Among other things, the bill would add a new class of dental hygienist who would be able to perform more procedures than currently allowed, including certain types of temporary fillings, smoothing chipped teeth, adjusting dentures and applying local anesthetics.

Currently, hygienists are allowed to provide preventive care such as cleanings and fluoride treatments in a dentist’s office.

If they want to see patients in nursing homes, senior centers, safety-net clinics, jails, schools or other locations where access to dental care is limited, they're required to have an extended-care permit.

Permit types

There are two types of permits:

• Type I: Allows hygienists to work with children outside a dentist’s office. The permit requires 1,200 hours of experience. There are now 52 hygienists with a Type I permit.

• Type II: Allows hygienists to work with patients over age 65. The permit requires 1,800 hours of experience. There are now 96 hygienists with a Type II permit.

The bill approved today would create a third type of permit that would allow hygienists to work outside a dentist's office with both children and patients over age 65 and would expand the list of procedures they could perform.

The new Type III permit would require 2,000 hours experience and completion of new coursework to be approved by the Kansas Dental Board.

The bill also would:

• Require the Kansas Board of Regents to seek additional openings for Kansas students at the University of Missouri-Kansas City School of Dentistry. Graduates would be required to provide dental care in underserved areas of Kansas for at least four years.

• Establish a volunteer dental license for retired dentists who want to provide care to poor or underserved populations.

• Expand the locations where charitable dental services could be performed to include dentists' offices and locations that host charity programs. The new locations would be sanctioned individually by the Kansas Department of Health and Environment.

Rep. Bob Bethell, R-Alden, said the bill was a step in the right direction, "but I don't think it's the extent that we really need in the state of Kansas."

He said that, while the bill would allow hygienists to do temporary procedures — such as certain types of fillings — that doesn't offer patients a long-term solution.

"They would then have to come back and find a dentist in an area that could be very much underserved," Bethell said. "There are still concerns, but it is good to the extent of what it does do."

Dental practitioner bill

Bethell and Landwehr both alluded to ongoing discussions about allowing a new type of oral health care provider in Kansas as a potential way to better improve access to dental care.

House Bill 2280 calls for licensing registered dental practitioners. It was introduced in the 2011 Legislature but stalled after the Kansas Dental Association weighed in heavily against it. The organization speaks for most of the state’s dentists.

Backers of the bill include the state’s safety net clinics, major health foundations, several dentists who disagree with the association’s stand and officials at Fort Hays State University, which wants to launch a program to train the registered dental practitioners if lawmakers will authorize them to practice in the state.
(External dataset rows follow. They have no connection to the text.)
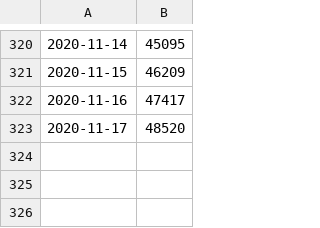
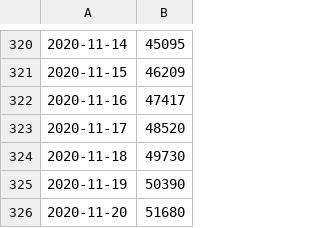
Before and after one commit to yuenlye/flutter-covid-plot, a TSV file: data/Malaysia.tsv, drawn as a sheet; only a part is shown, gaps mark what is left out; the diff names each change by its address in the sheet, - before the commit and + after, or states it on an @@ line.

```diff
--- a/data/Malaysia.tsv
+++ b/data/Malaysia.tsv
+row 324: 2020-11-18 | 49730
+row 325: 2020-11-19 | 50390
+row 326: 2020-11-20 | 51680
```
Also changed, not shown: data/Australia.tsv, data/New_Zealand.tsv.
Supporters of the bill include the Kansas Health Foundation, which is a major funder of the Kansas Health Institute.

Landwehr held a roundtable meeting Jan. 27 with hopes of brokering a compromise.
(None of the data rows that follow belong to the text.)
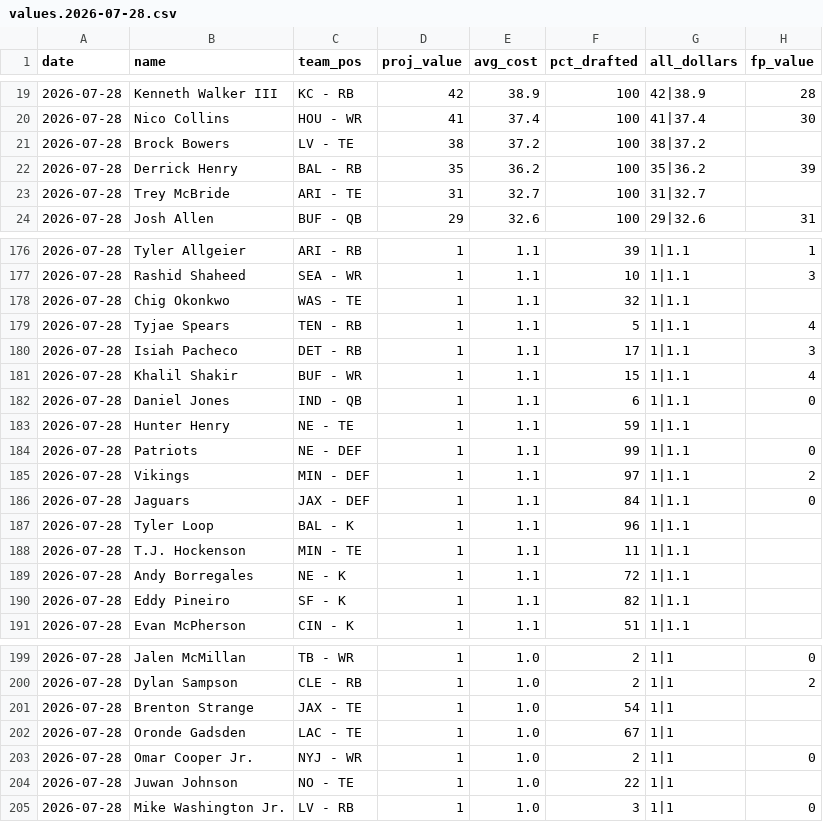
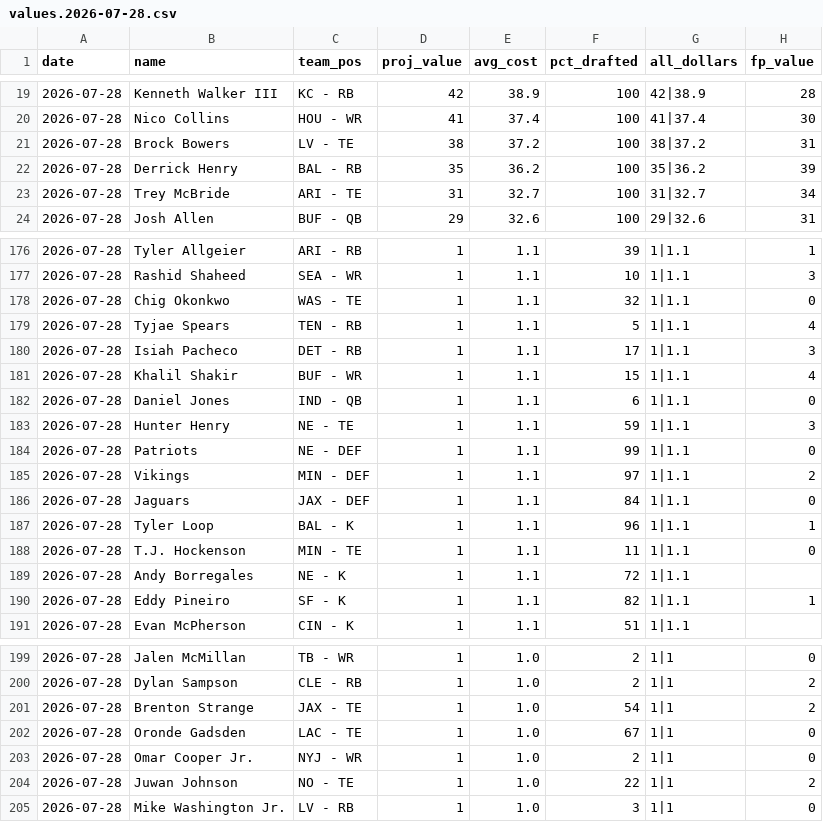
Before and after one commit to Joshua-Hsu/Fantasy-Football, a CSV file: yahoo/values.2026-07-28.csv, drawn as a sheet; only a part is shown, gaps mark what is left out; the diff covers the shown part only.

```diff
--- a/yahoo/values.2026-07-28.csv
+++ b/yahoo/values.2026-07-28.csv
@@ -20,5 +20,5 @@ date,name,team_pos,proj_value,avg_cost,pct_drafted,all_dollars,fp_value
 2026-07-28,Nico Collins,HOU - WR,41,37.4,100,41|37.4,30
-2026-07-28,Brock Bowers,LV - TE,38,37.2,100,38|37.2,
+2026-07-28,Brock Bowers,LV - TE,38,37.2,100,38|37.2,31
 2026-07-28,Derrick Henry,BAL - RB,35,36.2,100,35|36.2,39
-2026-07-28,Trey McBride,ARI - TE,31,32.7,100,31|32.7,
+2026-07-28,Trey McBride,ARI - TE,31,32.7,100,31|32.7,34
 2026-07-28,Josh Allen,BUF - QB,29,32.6,100,29|32.6,31
@@ -177,3 +177,3 @@ date,name,team_pos,proj_value,avg_cost,pct_drafted,all_dollars,fp_value
 2026-07-28,Rashid Shaheed,SEA - WR,1,1.1,10,1|1.1,3
-2026-07-28,Chig Okonkwo,WAS - TE,1,1.1,32,1|1.1,
+2026-07-28,Chig Okonkwo,WAS - TE,1,1.1,32,1|1.1,0
 2026-07-28,Tyjae Spears,TEN - RB,1,1.1,5,1|1.1,4
@@ -182,3 +182,3 @@ date,name,team_pos,proj_value,avg_cost,pct_drafted,all_dollars,fp_value
 2026-07-28,Daniel Jones,IND - QB,1,1.1,6,1|1.1,0
-2026-07-28,Hunter Henry,NE - TE,1,1.1,59,1|1.1,
+2026-07-28,Hunter Henry,NE - TE,1,1.1,59,1|1.1,3
 2026-07-28,Patriots,NE - DEF,1,1.1,99,1|1.1,0
@@ -186,6 +186,6 @@ date,name,team_pos,proj_value,avg_cost,pct_drafted,all_dollars,fp_value
 2026-07-28,Jaguars,JAX - DEF,1,1.1,84,1|1.1,0
-2026-07-28,Tyler Loop,BAL - K,1,1.1,96,1|1.1,
-2026-07-28,T.J. Hockenson,MIN - TE,1,1.1,11,1|1.1,
+2026-07-28,Tyler Loop,BAL - K,1,1.1,96,1|1.1,1
+2026-07-28,T.J. Hockenson,MIN - TE,1,1.1,11,1|1.1,0
 2026-07-28,Andy Borregales,NE - K,1,1.1,72,1|1.1,
-2026-07-28,Eddy Pineiro,SF - K,1,1.1,82,1|1.1,
+2026-07-28,Eddy Pineiro,SF - K,1,1.1,82,1|1.1,1
 2026-07-28,Evan McPherson,CIN - K,1,1.1,51,1|1.1,
@@ -200,6 +200,6 @@ date,name,team_pos,proj_value,avg_cost,pct_drafted,all_dollars,fp_value
 2026-07-28,Dylan Sampson,CLE - RB,1,1.0,2,1|1,2
-2026-07-28,Brenton Strange,JAX - TE,1,1.0,54,1|1,
-2026-07-28,Oronde Gadsden,LAC - TE,1,1.0,67,1|1,
+2026-07-28,Brenton Strange,JAX - TE,1,1.0,54,1|1,2
+2026-07-28,Oronde Gadsden,LAC - TE,1,1.0,67,1|1,0
 2026-07-28,Omar Cooper Jr.,NYJ - WR,1,1.0,2,1|1,0
-2026-07-28,Juwan Johnson,NO - TE,1,1.0,22,1|1,
+2026-07-28,Juwan Johnson,NO - TE,1,1.0,22,1|1,2
 2026-07-28,Mike Washington Jr.,LV - RB,1,1.0,3,1|1,0
```
Also changed, not shown: 2 added rows and 28 edited cells elsewhere in this file.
"The one thing that came out of it that day was for all parties to agree that out of the legislation we have out there, that this was one we could move forward to help serve more folks," Landwehr said. "At some point we're still going to have to address the other issue that's still sitting out there that was actually the reason for the roundtable."

Neither backers of the bill nor Kevin Robertson, executive director of the dental association, would say whether they expected discussions to move forward on HB 2280.

"I wish I had a grand answer for you," Robertson told KHI News Service after today's meeting. "That's really up to the committee chair."